The typical attack vector is a phishing email, in which the user is duped into clicking on a malicious link promising information on Covid-related supplies or information. The cybercriminals then demand a ransom that can range from hundreds or even thousands of dollars, payable in many cases with Bitcoin. Users suffer initially by paying the ransom, but some bad actors then sell the information on the Dark Web for additional gain. 

KPMG has highlighted several of the pandemic-related ransomware lures, which include: 

  1. Information on vaccines, medical masks, or in-demand supplies like hand sanitizers.
  2. Scams that offer financial assistance for people or businesses during economic shutdowns.
  3. Deals on popular technologies like video conferencing solutions.
  4. Technical updates for collaboration and social media solutions.

To make matters worse, more and more employees are working from home. They spend more time online and have more opportunities to run into ransomware scams. And importantly, companies find it more difficult to monitor employee online habits and train them to avoid potential attacks. The KPMG report recommends that companies give their employees a practical guide on how to recognize phishing emails or malicious attachments (including images of what common lures look like), and what to do if their device becomes compromised. 

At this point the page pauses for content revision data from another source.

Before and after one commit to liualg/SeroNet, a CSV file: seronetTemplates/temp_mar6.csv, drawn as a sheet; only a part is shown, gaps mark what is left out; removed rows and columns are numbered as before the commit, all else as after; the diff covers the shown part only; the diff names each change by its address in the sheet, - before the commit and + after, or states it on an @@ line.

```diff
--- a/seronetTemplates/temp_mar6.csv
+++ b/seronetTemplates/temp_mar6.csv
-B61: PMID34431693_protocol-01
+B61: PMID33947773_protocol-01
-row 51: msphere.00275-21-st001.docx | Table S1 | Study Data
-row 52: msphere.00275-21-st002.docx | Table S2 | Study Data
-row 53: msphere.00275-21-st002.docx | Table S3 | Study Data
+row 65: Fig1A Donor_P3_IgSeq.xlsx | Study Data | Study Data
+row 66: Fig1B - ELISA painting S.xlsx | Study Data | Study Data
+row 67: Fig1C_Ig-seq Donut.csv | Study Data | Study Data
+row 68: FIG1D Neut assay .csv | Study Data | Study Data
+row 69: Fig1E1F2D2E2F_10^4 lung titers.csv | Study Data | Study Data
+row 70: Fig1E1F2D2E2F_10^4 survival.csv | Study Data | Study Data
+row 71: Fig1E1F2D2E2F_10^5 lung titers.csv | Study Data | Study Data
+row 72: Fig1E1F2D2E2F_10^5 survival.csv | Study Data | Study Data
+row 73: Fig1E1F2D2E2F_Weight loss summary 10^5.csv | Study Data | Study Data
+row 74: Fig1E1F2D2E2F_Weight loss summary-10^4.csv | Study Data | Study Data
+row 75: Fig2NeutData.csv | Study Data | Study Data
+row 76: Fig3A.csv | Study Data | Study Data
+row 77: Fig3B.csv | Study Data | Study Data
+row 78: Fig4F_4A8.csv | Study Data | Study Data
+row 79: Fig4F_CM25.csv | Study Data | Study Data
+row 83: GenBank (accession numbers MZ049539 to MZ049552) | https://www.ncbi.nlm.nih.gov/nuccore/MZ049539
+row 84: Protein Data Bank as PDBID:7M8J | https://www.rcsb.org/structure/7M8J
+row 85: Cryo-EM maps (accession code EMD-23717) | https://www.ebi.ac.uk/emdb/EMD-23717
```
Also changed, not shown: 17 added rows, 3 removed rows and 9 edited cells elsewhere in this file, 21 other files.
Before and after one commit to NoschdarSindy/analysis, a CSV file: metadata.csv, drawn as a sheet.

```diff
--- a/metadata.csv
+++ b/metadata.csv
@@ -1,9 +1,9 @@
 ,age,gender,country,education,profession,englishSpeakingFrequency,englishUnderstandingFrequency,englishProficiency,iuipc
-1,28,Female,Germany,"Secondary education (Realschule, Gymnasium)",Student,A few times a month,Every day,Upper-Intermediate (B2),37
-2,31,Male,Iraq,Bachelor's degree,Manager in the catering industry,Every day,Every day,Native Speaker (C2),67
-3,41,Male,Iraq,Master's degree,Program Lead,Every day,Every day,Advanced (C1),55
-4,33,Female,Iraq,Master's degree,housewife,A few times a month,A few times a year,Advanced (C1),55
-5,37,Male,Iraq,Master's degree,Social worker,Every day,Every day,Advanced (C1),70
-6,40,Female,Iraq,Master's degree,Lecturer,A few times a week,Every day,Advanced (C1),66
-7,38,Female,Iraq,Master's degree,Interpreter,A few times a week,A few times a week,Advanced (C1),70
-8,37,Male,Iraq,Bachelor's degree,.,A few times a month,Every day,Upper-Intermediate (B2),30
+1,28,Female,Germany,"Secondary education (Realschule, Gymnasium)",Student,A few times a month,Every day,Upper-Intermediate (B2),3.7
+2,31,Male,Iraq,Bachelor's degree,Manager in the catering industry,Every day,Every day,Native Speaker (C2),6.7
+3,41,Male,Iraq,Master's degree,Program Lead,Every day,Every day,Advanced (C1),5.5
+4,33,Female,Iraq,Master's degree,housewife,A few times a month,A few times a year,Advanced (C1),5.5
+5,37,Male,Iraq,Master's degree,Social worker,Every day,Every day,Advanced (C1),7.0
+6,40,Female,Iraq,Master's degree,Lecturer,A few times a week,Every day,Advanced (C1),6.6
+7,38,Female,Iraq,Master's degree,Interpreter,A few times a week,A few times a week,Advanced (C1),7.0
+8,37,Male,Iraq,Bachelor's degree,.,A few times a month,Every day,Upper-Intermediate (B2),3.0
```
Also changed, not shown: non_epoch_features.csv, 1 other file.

Rising Ransomware Cases During Covid-19

Just how pervasive have ransomware attacks become this year? A recent report from Security magazine illustrated how the pandemic has driven a surge in ransomware attacks. Among the key findings:

  • The pandemic sparked a 72 percent increase in malware growth, with 77 ransomware campaigns in just the first few months of the pandemic
  • There was a 50 percent increase in mobile attacks during the period, blurring the lines between corporate and personal networks attacked 
  • Predicted new vulnerabilities by the end of 2020 exceeded 20,000, easily breaking previous records 

Attacks in Healthcare

The FBI, along with the Cybersecurity and Infrastructure Security Agency and the Department of Health and Human Services recently published a warning about imminent ransomware threats to US hospitals. The cybercriminal group behind these recent attacks was known as UNC1878, a.k.a. “Wizard Spider,” operating out of Eastern Europe. The group used a TrickBot trojan to gain access to an unsuspecting hospital user’s computer and networks, and used the Ryuk ransomware code (responsible for 75 percent of ransomware attacks on healthcare organizations) to extort the victims. In one case, a hospital was forced to operate entirely on paper after the computers were compromised and taken offline.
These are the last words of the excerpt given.